## Available data

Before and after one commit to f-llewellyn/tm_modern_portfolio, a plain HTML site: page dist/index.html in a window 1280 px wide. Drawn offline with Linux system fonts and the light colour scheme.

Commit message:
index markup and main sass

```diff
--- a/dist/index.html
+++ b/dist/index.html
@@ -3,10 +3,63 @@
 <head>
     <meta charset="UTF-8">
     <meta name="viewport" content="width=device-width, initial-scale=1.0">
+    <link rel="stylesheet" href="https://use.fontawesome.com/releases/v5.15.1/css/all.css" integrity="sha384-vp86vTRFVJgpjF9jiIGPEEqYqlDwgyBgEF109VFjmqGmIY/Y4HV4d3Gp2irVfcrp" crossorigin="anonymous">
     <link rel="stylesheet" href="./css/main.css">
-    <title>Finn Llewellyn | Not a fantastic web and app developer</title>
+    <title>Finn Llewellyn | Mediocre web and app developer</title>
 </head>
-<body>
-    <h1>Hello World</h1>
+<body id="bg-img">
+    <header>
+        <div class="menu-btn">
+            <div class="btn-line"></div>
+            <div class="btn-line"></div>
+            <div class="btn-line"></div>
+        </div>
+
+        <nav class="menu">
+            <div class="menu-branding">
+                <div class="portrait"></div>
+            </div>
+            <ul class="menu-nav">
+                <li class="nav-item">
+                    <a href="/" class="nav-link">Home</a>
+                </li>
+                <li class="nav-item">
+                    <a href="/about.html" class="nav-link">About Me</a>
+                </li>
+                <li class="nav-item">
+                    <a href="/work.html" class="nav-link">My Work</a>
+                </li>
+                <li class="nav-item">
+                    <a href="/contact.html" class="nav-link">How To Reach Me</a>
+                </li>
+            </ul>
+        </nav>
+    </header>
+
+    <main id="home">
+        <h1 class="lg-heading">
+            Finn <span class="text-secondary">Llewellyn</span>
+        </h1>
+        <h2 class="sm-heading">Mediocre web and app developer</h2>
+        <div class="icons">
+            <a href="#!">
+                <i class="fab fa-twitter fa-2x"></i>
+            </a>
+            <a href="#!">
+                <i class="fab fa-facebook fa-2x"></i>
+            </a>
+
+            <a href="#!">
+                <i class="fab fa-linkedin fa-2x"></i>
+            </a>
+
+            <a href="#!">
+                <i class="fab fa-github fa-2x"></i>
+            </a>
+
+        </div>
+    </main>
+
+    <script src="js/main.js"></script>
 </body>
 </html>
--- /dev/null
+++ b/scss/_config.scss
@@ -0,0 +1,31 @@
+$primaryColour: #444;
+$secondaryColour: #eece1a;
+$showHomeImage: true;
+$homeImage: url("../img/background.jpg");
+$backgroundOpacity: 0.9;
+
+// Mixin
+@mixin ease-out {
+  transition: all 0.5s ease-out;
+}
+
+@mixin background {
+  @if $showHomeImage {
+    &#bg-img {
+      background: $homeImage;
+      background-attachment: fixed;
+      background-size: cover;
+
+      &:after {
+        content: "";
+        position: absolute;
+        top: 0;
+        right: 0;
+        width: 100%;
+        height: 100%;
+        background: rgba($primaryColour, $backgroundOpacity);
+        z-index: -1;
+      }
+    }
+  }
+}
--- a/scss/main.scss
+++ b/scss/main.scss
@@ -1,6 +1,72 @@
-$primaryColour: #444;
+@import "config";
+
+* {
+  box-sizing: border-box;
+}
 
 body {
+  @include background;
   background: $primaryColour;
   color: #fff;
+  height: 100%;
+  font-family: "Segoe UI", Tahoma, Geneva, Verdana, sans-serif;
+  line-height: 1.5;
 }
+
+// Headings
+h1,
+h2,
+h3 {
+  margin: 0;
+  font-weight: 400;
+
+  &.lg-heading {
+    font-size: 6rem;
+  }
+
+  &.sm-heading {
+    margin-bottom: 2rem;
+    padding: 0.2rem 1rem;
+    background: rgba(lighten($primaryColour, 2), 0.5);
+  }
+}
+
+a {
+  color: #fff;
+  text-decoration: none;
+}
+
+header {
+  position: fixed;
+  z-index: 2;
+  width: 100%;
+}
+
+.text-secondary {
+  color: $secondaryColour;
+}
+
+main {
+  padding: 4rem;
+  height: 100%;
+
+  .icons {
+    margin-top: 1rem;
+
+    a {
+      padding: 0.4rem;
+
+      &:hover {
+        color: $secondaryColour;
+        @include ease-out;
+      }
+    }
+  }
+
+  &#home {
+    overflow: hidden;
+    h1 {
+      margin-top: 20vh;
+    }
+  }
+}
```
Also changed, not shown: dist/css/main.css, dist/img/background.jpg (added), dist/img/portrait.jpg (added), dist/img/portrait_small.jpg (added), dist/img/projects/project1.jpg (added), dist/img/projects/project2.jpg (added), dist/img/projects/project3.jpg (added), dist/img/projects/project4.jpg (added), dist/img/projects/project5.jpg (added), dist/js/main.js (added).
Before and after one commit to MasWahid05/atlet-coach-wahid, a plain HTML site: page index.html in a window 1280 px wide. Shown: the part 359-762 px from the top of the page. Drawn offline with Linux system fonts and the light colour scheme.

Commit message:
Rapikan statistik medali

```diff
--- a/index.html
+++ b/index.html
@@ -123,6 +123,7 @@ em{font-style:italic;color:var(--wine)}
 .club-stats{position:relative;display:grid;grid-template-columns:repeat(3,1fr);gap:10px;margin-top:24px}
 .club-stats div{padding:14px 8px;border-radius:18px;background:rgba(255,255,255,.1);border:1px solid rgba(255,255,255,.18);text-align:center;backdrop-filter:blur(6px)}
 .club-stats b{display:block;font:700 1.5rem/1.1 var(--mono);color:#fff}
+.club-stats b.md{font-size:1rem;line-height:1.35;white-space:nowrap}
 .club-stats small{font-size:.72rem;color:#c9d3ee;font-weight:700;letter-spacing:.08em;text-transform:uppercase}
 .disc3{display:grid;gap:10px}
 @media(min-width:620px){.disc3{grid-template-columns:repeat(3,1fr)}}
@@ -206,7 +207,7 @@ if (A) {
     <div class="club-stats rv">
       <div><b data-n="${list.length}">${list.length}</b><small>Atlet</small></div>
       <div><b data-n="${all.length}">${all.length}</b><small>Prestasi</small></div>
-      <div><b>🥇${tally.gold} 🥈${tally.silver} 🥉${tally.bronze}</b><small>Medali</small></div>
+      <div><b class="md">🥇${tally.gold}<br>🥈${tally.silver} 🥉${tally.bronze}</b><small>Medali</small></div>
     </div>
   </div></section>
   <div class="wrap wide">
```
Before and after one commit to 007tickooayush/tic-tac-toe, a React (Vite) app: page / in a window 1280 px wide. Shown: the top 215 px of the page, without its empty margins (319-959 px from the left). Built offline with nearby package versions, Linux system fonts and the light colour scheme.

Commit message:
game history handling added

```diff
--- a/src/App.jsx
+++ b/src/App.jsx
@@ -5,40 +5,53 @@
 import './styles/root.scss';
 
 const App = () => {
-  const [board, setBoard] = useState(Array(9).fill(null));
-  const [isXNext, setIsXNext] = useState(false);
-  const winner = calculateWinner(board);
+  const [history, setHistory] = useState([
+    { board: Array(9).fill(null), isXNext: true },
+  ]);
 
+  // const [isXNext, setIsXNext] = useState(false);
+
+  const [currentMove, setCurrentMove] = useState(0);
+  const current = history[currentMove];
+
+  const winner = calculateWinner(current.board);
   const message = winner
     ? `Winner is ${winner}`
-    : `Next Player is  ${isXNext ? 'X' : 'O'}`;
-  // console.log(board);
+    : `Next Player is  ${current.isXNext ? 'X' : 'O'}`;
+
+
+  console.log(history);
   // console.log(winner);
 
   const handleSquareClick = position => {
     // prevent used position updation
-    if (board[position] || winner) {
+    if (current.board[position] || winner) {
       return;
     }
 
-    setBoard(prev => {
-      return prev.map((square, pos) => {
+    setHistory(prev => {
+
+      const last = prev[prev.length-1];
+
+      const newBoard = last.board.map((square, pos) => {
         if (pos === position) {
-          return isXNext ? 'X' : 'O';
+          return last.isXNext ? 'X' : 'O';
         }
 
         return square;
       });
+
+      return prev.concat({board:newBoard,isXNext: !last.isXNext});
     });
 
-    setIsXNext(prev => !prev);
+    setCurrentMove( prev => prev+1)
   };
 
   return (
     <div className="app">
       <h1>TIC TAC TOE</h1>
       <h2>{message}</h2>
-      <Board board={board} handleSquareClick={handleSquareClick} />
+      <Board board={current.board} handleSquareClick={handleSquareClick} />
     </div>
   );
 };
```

## Your objective
Check each line of the records above for the string "main", and report every line that has it.

## Exercise solution
index markup and main sass
     <link rel="stylesheet" href="./css/main.css">
+    <main id="home">
+    </main>
+    <script src="js/main.js"></script>
--- a/scss/main.scss
+++ b/scss/main.scss
+main {
Also changed, not shown: dist/css/main.css, dist/img/background.jpg (added), dist/img/portrait.jpg (added), dist/img/portrait_small.jpg (added), dist/img/projects/project1.jpg (added), dist/img/projects/project2.jpg (added), dist/img/projects/project3.jpg (added), dist/img/projects/project4.jpg (added), dist/img/projects/project5.jpg (added), dist/js/main.js (added).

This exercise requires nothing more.